# Assignment
Review the listing and copy each line that holds the word "docs".

# Dataset excerpts
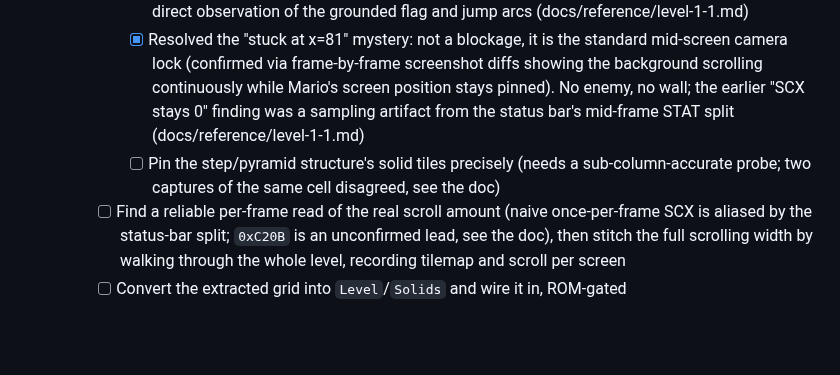
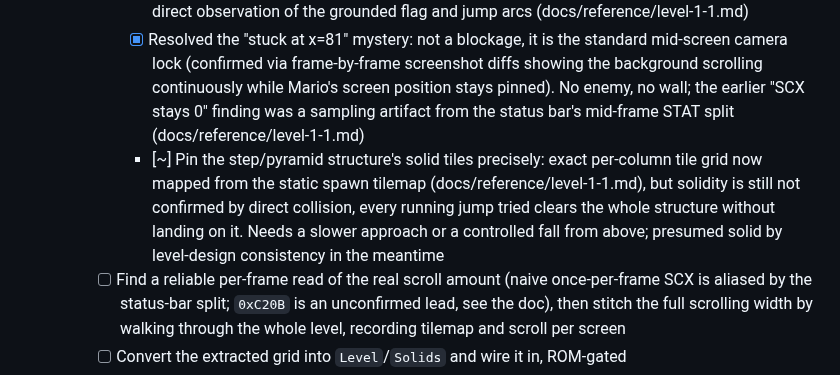
Before and after one commit to RianGoossens/gb-recreation, a Markdown page: docs/GRAND_MASTER_PLAN.md, the part around the change. Drawn GitHub-style; blank space fills up the shorter version.

```diff
--- a/docs/GRAND_MASTER_PLAN.md
+++ b/docs/GRAND_MASTER_PLAN.md
@@ -54,7 +54,7 @@ Goal: load level 1-1, see it on screen, move Mario left/right with gravity.
     - [~] Classify which tile IDs are solid by observing Mario's actual collisions against each one while walking through
       - [x] Ground (tile 96) confirmed solid and sky/background filler (tile 44) confirmed non-solid, by direct observation of the grounded flag and jump arcs (docs/reference/level-1-1.md)
       - [x] Resolved the "stuck at x=81" mystery: not a blockage, it is the standard mid-screen camera lock (confirmed via frame-by-frame screenshot diffs showing the background scrolling continuously while Mario's screen position stays pinned). No enemy, no wall; the earlier "SCX stays 0" finding was a sampling artifact from the status bar's mid-frame STAT split (docs/reference/level-1-1.md)
-      - [ ] Pin the step/pyramid structure's solid tiles precisely (needs a sub-column-accurate probe; two captures of the same cell disagreed, see the doc)
+      - [~] Pin the step/pyramid structure's solid tiles precisely: exact per-column tile grid now mapped from the static spawn tilemap (docs/reference/level-1-1.md), but solidity is still not confirmed by direct collision, every running jump tried clears the whole structure without landing on it. Needs a slower approach or a controlled fall from above; presumed solid by level-design consistency in the meantime
     - [ ] Find a reliable per-frame read of the real scroll amount (naive once-per-frame SCX is aliased by the status-bar split; `0xC20B` is an unconfirmed lead, see the doc), then stitch the full scrolling width by walking through the whole level, recording tilemap and scroll per screen
     - [ ] Convert the extracted grid into `Level`/`Solids` and wire it in, ROM-gated
 - [x] Scrolling camera that follows Mario
```
Also changed, not shown: docs/reference/level-1-1.md (+44 -11 lines).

# Answer to this problem
Before and after one commit to RianGoossens/gb-recreation, a Markdown page: docs/GRAND_MASTER_PLAN.md, the part around the change. Drawn GitHub-style; blank space fills up the shorter version.
--- a/docs/GRAND_MASTER_PLAN.md
+++ b/docs/GRAND_MASTER_PLAN.md
       - [x] Ground (tile 96) confirmed solid and sky/background filler (tile 44) confirmed non-solid, by direct observation of the grounded flag and jump arcs (docs/reference/level-1-1.md)
       - [x] Resolved the "stuck at x=81" mystery: not a blockage, it is the standard mid-screen camera lock (confirmed via frame-by-frame screenshot diffs showing the background scrolling continuously while Mario's screen position stays pinned). No enemy, no wall; the earlier "SCX stays 0" finding was a sampling artifact from the status bar's mid-frame STAT split (docs/reference/level-1-1.md)
+      - [~] Pin the step/pyramid structure's solid tiles precisely: exact per-column tile grid now mapped from the static spawn tilemap (docs/reference/level-1-1.md), but solidity is still not confirmed by direct collision, every running jump tried clears the whole structure without landing on it. Needs a slower approach or a controlled fall from above; presumed solid by level-design consistency in the meantime
Also changed, not shown: docs/reference/level-1-1.md (+44 -11 lines).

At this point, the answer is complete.